How did I get into this line of work? Well, it's all down to my lovely supervisor, Prof. Andrew Rowley (who never updates his website, it seems), who offered me a lobster project for my dissertation as I neared the end of my bachelors degree, simply for being in his office at the right time, looking at a 'new' parasite that fishermen had been finding on lobsters around a Marine Conservation Zone (MCZ). Naturally, the two modules I had decided against taking that year were Parasitology and Cell and Immunobiology, so as you can see, it started off well. Not.

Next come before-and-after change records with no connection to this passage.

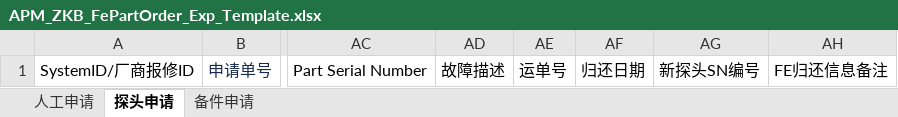
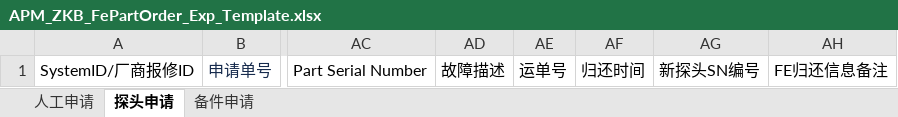
Before and after one commit to masogit/hc-apm-web, an Excel workbook: src/src/main/webapp/portal/zkb/zkbFePartOrder/excel/APM_ZKB_FePartOrder_Exp_Template.xlsx, sheet 探头申请, drawn as a sheet; only a part is shown, gaps mark what is left out; values as stored, in another font and other column widths than the file's, no borders; the diff names each change by its address in the sheet, - before the commit and + after, or states it on an @@ line.

```diff
--- a/src/src/main/webapp/portal/zkb/zkbFePartOrder/excel/APM_ZKB_FePartOrder_Exp_Template.xlsx (sheet 探头申请)
+++ b/src/src/main/webapp/portal/zkb/zkbFePartOrder/excel/APM_ZKB_FePartOrder_Exp_Template.xlsx (sheet 探头申请)
-AF1: 归还日期
+AF1: 归还时间
```
Also changed, not shown: 1 other file.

Lobster research in the UK is limited, the real hub of activity is based at IMR, Norway, whereas American lobster research is a vast area, spanning all over the US and Canada. As I started my PhD my first 'project' was a collaboration with the New England Aquarium in Boston, Massachusetts, where they are nearly as lobster mad as me. It was a match made in heaven.

Some of my baby research subjects. 
At the moment I am back to looking at parasites (should have taken that module...), which is really interesting, and I will keep you updated, but I am also starting up a new collaboration with the AVC Lobster Science Centre, in Canada, this coming fall.

I have been lucky enough to get two travel scholarships, one from the Society of Biology  and one from Climate Change Consortium for Wales (C3W),  and so I commence my travels in September. On top of the trip to Canada I am heading down to NEAQ to tie up some loose ends, and having a cheeky couple of nights in NYC before heading to Virginia to visit my amazing friends Tessa and Rebecca, who interned this summer at our department in Swansea.

I do hope to keep everyone updated with my antics (and frantic preparation, packing and tie-ing up of loose ends here at Swansea), but guaranteed I will forget and you will be reading my next blog at some point in 2015.

In the meantime, you can tweet me @_CharlotteEve_, or check me out on LinkedIn.